“It’s a pleasure to make the story with the audience, rather than just for them.”
In its 1000-year lifetime, Beowulf may well have been told and retold more often than any other tale in the English (or Old English) language. For his part, Seth Kriebel is determined never to tell it the same way twice. Each time he performs Beowulf is different, with the audience stepping into the hero’s shoes, his epic tale guided by their choices. At the centre of it Seth, our storyteller, is busy poetically re-weaving the centuries-old narrative. Below, he tells us a bit more about what inspired him to create this show…
What can we expect from Beowulf?
Fun, adventure, surprises… the aim is very much to have a good time and hear an exciting and moving story. The interactive bits give it a unique twist, but I don’t want anyone to worry about that part… it’s absolutely fine to just sit back and enjoy the show — I don’t pick on the audience or drag people up on stage. I want everyone to have fun!
Why did you choose to perform Beowulf? And why in this way?
Beowulf is one of oldest surviving stories in English… but it is not very well known in England. As well as being a great adventure story, it is a story about stories, so it seemed a natural fit as a jumping off point to look at why we tell stories and how they are composed and passed through the years… and what better way to do that than to make the story anew with the audience each night?
How tough a challenge does the audience interaction pose to you?

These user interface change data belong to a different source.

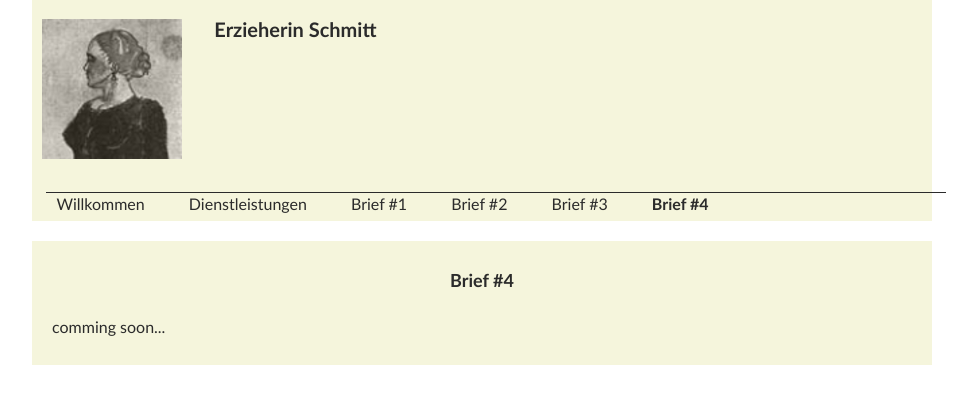
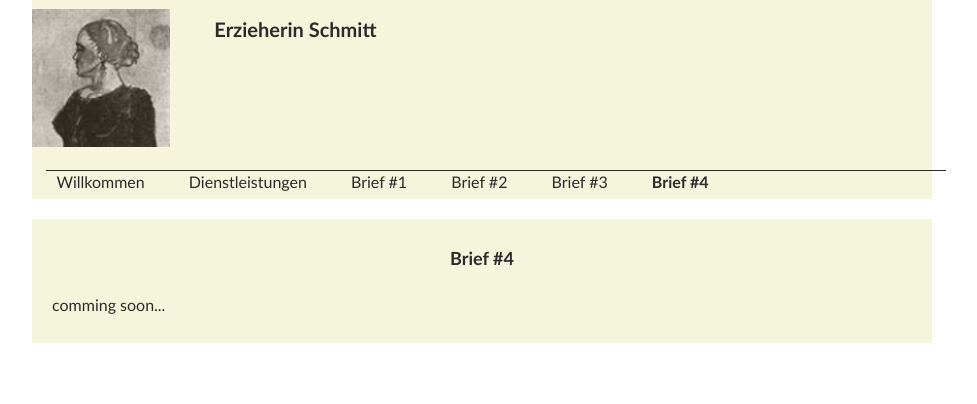
Before and after one commit to richardtraindl/tierarztpraxis-kaiserstrasse.at, a Jekyll site: the page built from xyz123/Schmitt/brief4.html, in a window 1280 px wide. Shown: the top 404 px of the page, without its empty margins (158-1135 px from the left). Built offline with Jekyll 4.4.1, drawn with Linux system fonts in a browser that asks for light colours.

Commit message:
customize

```diff
--- a/styles/guestall.css
+++ b/styles/guestall.css
@@ -24,8 +24,8 @@
 }
 
 header img {
-    width: 140px;
-    padding: 10px 10px 10px 10px;
+    width: 100%;
+    /* padding: 10px 10px 10px 10px; */
 }
 
 
```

The audience interaction is fun! Even if it gets a bit sticky and I have to hustle to keep things on track, it’s a pleasure to make the story with the audience, rather than just for them. It really makes each night different… so I have just as much fun as the audience, discovering new bits of the story for the first time.
Why do you think the story of Beowulf has endured for all these centuries?
Mainly, it’s a ripping tale. But it’s also an archetypal adventure and metaphor for a person’s journey through life. The original is a great work of epic poetry, so the craft behind the language has helped it endure. Plus, it has served as a major influence on other works which have come to prominence (for example, The Hobbit), so its fingerprints are all over our culture.
Who or what inspires you?
I’ve always been strongly influenced by games, and their ability to get people involved in building an experience together. This show has a very playful side… it’s very much a story and a game, bringing together two of my favourite things!
You can see Seth Kriebel in Beowulf on Thursday 14 March. Click here to join the story.